Or, you could build this curcuit....where you have 5 sets of led's which all use the same size resistor (330 ohm).
The choice is yours. Notice that the above charts conveniently show you just how to wire your LED's:
I think (incorrectly probably) that an LED has a 'negative' and a 'positive' side just like your normal household electricity (this is technically incorrect from some of the discussions I've read, but not really important right now). In reality it doesn't matter which one is which as long as you follow the above diagram precisely in how you connect the LED's to the resistor, power, and each other. Look closely at a real LED and look at the picture below:
Notice the gray parts inside the bulb? They are different shapes. Notice the red 'plus' and 'minus' sides? That tells you the polarity, which is critical. Now, look at a real LED and you'll see the same parts inside the bulb. This is all you need to know at this point. If you want to know more, check out this link.
STEP 2: Wire Your Circuit
This step is sometimes combined with Step 3 (install the lighting) depending on how you want your lights installed in your structure. Basically what you are doing in this step is putting your wire, LED's, resistors together into a circuit (following the above diagram for example) with your soldering iron and solder.
STEP 3: Install Your Circuit
How you do this is something you should have planned way back in Step 1. Often, I am installing the LED's in the floors so that the bulb is sticking out of the ceiling in the floor below. I then solder the LED's on the building floor. This is tricky as its easy for the hot soldering iron to melt plastic, and you want to make sure you keep the conducting parts of your circuit (exposed wire, LED leads, etc...) from coming into contact with other parts. This will be bad and will cause a short circuit which may ruin all the LED's you've installed (or worse!).
The below photos show the progress of creating a cicuit in this way:
Kapton tape and I've found this to be useful for insulating the conductive parts of the circuits on buildings. Much better than black electrical tape which has a tendency to lose its adhesiveness.
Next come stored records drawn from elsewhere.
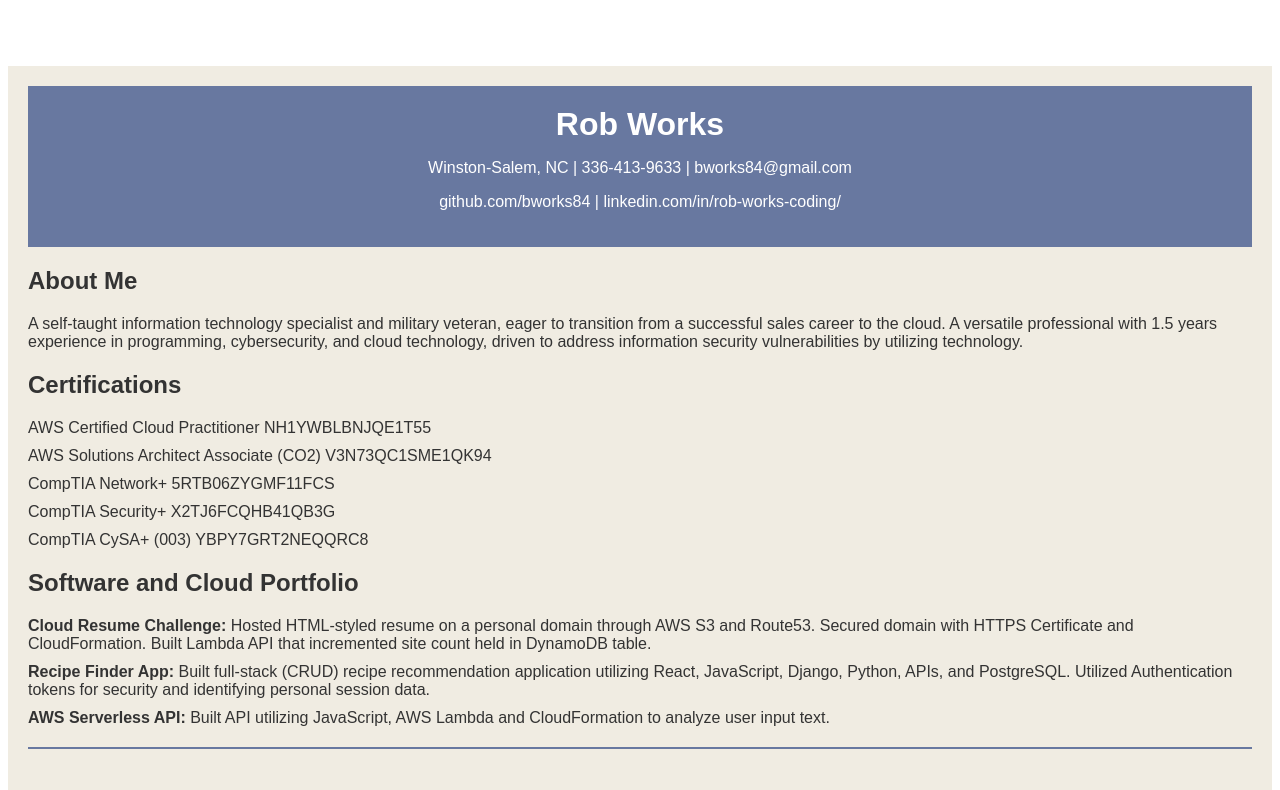
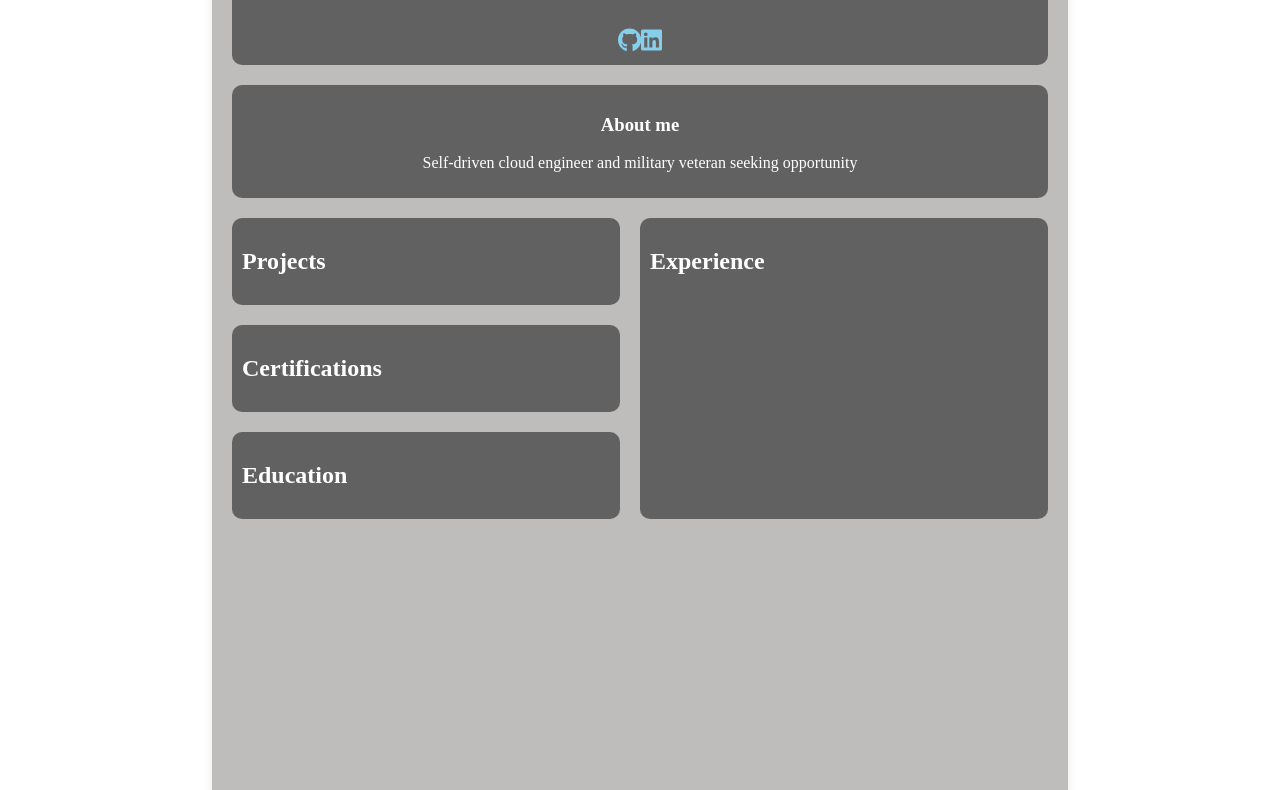
Before and after one commit to bworks84/my_portfolio, a React (Create React App) app: page / in a window 1280 px wide. Shown: the part 790-1580 px from the top of the page. Built offline with nearby package versions, Linux system fonts and the light colour scheme.

Commit message:
Day 2 work

```diff
--- /dev/null
+++ b/src/Components/GitHubLink/GitHubLink.css
@@ -0,0 +1,14 @@
+.social-icons {
+  margin-top: 1inch; /* One-inch spacing from the title */
+}
+
+.social-icons a {
+  color: #87ceeb; /* Light blue color for icons */
+  margin: 0 1inch; /* One-inch spacing between icons */
+  font-size: 1.5em; /* Adjust the icon size */
+  text-decoration: none;
+}
+
+.social-icons a:hover {
+  color: #fff; /* Change color on hover */
+}
--- /dev/null
+++ b/src/Components/GitHubLink/GitHubLink.js
@@ -0,0 +1,18 @@
+import React from "react";
+import { FontAwesomeIcon } from "@fortawesome/react-fontawesome";
+import { faGithub } from "@fortawesome/free-brands-svg-icons";
+import "./GitHubLink.css";
+
+const GitHubLink = () => {
+  return (
+    <a
+      href="https://github.com/bworks84"
+      target="_blank"
+      rel="noopener noreferrer"
+    >
+      <FontAwesomeIcon icon={faGithub} />
+    </a>
+  );
+};
+
+export default GitHubLink;
--- /dev/null
+++ b/src/Components/LinkedIn/LinkedIn.js
@@ -0,0 +1,17 @@
+import React from "react";
+import { FontAwesomeIcon } from "@fortawesome/react-fontawesome";
+import { faLinkedin } from "@fortawesome/free-brands-svg-icons";
+
+const LinkedInLink = () => {
+  return (
+    <a
+      href="https://www.linkedin.com/in/rob-works-coding/"
+      target="_blank"
+      rel="noopener noreferrer"
+    >
+      <FontAwesomeIcon icon={faLinkedin} />
+    </a>
+  );
+};
+
+export default LinkedInLink;
--- a/src/Components/Resume/Resume.css
+++ b/src/Components/Resume/Resume.css
@@ -1,43 +1,67 @@
-/* Resume.css */
-
-.resume-container {
-  font-family: "Arial", sans-serif;
-  background-color: #f0ece2;
-  color: #333;
-  margin: 0;
-  padding: 20px;
+.center {
+  display: flex;
+  justify-content: center;
+  align-items: center;
+  height: 100vh; /* Set the height to 100% of the viewport height */
 }
 
-header {
-  text-align: center;
-  background-color: #6878a0;
-  color: #fff;
-  padding: 20px;
+.resume {
+  width: 8.5in; /* Set the width to match the width of a standard letter-sized paper (8.5 inches) */
+  height: 11in; /* Set the height to match the height of a standard letter-sized paper (11 inches) */
+  background-color: #bfbcbc; /* White background color */
+  border-radius: 10px; /* Add rounded corners */
+  box-shadow: 0 0 10px rgba(32, 31, 31, 0.1); /* Add a subtle box shadow for depth */
+  padding: 20px; /* Add padding for content inside the resume */
+  margin: 20px; /* Add margin for spacing */
+  /* Add any additional styling you desire */
 }
 
-h1 {
-  margin: 0;
+.title {
+  background-color: #616161; /* Dark grey background color */
+  color: #fff; /* White text color */
+  border-radius: 10px; /* Rounded corners */
+  padding: 10px; /* Padding for content inside the title */
+  text-align: center; /* Center the text */
+  margin-bottom: 20px; /* Add margin to separate the title from the rest of the content */
 }
 
-section {
-  margin-bottom: 20px;
+.social-icons {
+  margin-top: 1inch; /* One-inch spacing from the title */
 }
 
-ul {
-  list-style-type: none;
-  padding: 0;
-  margin: 0;
+.social-icons a {
+  color: #87ceeb; /* Light blue color for icons */
+  margin: 0 1inch; /* One-inch spacing between icons */
+  font-size: 1.5em; /* Adjust the icon size */
+  text-decoration: none;
 }
 
-li {
-  margin-bottom: 10px;
+.social-icons a:hover {
+  color: #fff; /* Change color on hover */
 }
 
-.experience {
-  border-top: 2px solid #6878a0;
-  padding-top: 20px;
+.sections-container {
+  display: flex;
 }
 
-.education {
-  margin-top: 20px;
+.left-sections {
+  flex: 1;
 }
+
+.section {
+  background-color: #616161; /* Light grey background color for sections */
+  padding: 10px; /* Padding for content inside sections */
+  margin-bottom: 20px; /* Add margin to separate sections */
+  border-radius: 10px;
+  color: #fff;
+}
+
+.right-section {
+  flex: 1;
+  background-color: #616161; /* Light grey background color for the right section */
+  padding: 10px; /* Padding for content inside the right section */
+  margin-bottom: 20px; /* Add margin to separate from other sections */
+  margin-left: 20px; /* Add margin to create space between left and right sections */
+  border-radius: 10px;
+  color: #fff;
+}
--- a/src/Components/Resume/Resume.js
+++ b/src/Components/Resume/Resume.js
@@ -1,72 +1,56 @@
 // Resume.js
-
 import React from "react";
-import "./Resume.css"; // Import the CSS file
+import "./Resume.css";
+import GitHubLink from "../GitHubLink/GitHubLink";
+import LinkedInLink from "../LinkedIn/LinkedIn";
 
 const Resume = () => {
   return (
-    <div className="resume-container">
-      <header>
-        <h1>Rob Works</h1>
-        <p>Winston-Salem, NC | 336-413-9633 | bworks84@gmail.com</p>
-        <p>github.com/bworks84 | linkedin.com/in/rob-works-coding/</p>
-      </header>
-
-      <section>
-        <h2>About Me</h2>
-        <p>
-          A self-taught information technology specialist and military veteran,
-          eager to transition from a successful sales career to the cloud. A
-          versatile professional with 1.5 years experience in programming,
-          cybersecurity, and cloud technology, driven to address information
-          security vulnerabilities by utilizing technology.
-        </p>
-      </section>
-
-      <section>
-        <h2>Certifications</h2>
-        <ul>
-          <li>AWS Certified Cloud Practitioner NH1YWBLBNJQE1T55</li>
-          <li>AWS Solutions Architect Associate (CO2) V3N73QC1SME1QK94</li>
-          <li>CompTIA Network+ 5RTB06ZYGMF11FCS</li>
-          <li>CompTIA Security+ X2TJ6FCQHB41QB3G</li>
-          <li>CompTIA CySA+ (003) YBPY7GRT2NEQQRC8</li>
-        </ul>
-      </section>
-
-      <section>
-        <h2>Software and Cloud Portfolio</h2>
-        <ul>
-          <li>
-            <strong>Cloud Resume Challenge:</strong> Hosted HTML-styled resume
-            on a personal domain through AWS S3 and Route53. Secured domain with
-            HTTPS Certificate and CloudFormation. Built Lambda API that
-            incremented site count held in DynamoDB table.
-          </li>
-          <li>
-            <strong>Recipe Finder App:</strong> Built full-stack (CRUD) recipe
-            recommendation application utilizing React, JavaScript, Django,
-            Python, APIs, and PostgreSQL. Utilized Authentication tokens for
-            security and identifying personal session data.
-          </li>
-          <li>
-            <strong>AWS Serverless API:</strong> Built API utilizing JavaScript,
-            AWS Lambda and CloudFormation to analyze user input text.
-          </li>
-        </ul>
-      </section>
-
-      <section className="experience">
-        <h2>Experience</h2>
-        <ul>{/* ... Experience details go here ... */}</ul>
-      </section>
-
-      <section className="education">
-        <h2>Education</h2>
-        <p>{/* ... Education details go here ... */}</p>
-      </section>
-
-      {/* ... Add more sections as needed ... */}
+    <div className="center">
+      <div className="resume">
+        <div className="title">
+          <h1>Rob Works</h1>
+          <div className="social-icons">
+            <GitHubLink />
+            <LinkedInLink />
+          </div>
+        </div>
+        <div className="resume_left">
+          <div className="resume_profile"></div>
+          <div className="resume_content">{/* ... other sections ... */}</div>
+        </div>
+        <div className="resume_right">
+          <div className="resume_item resume_about">
+            <div className="title">
+              <h3 className="bold">About me</h3>
+              <p>
+                Self-driven cloud engineer and military veteran seeking
+                opportunity
+              </p>
+            </div>
+          </div>
+          <div className="sections-container">
+            <div className="left-sections">
+              <div className="section projects">
+                <h2>Projects</h2>
+                {/* ... Your projects content */}
+              </div>
+              <div className="section certifications">
+                <h2>Certifications</h2>
+                {/* ... Your certifications content */}
+              </div>
+              <div className="section education">
+                <h2>Education</h2>
+                {/* ... Your education content */}
+              </div>
+            </div>
+            <div className="section right-section">
+              <h2>Experience</h2>
+              {/* ... Your experience content */}
+            </div>
+          </div>
+        </div>
+      </div>
     </div>
   );
 };
```
Also changed, not shown: 1 other file (tests, documents, lock files or other folders).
Once you've reached this point, your building should be just about ready to plant on your growing mini-metropolis! Because of the LED's relatively low heat output, you can do some interesting things with them, such as adding them to signs that are made of translucent material. You do need to exercise care, and I highly recommend you read some of the links in this post to get you started if you have questions. Anyway, I've been asked before how I light my buildings, and between this post and "Part One" you now know all my secrets. Good luck!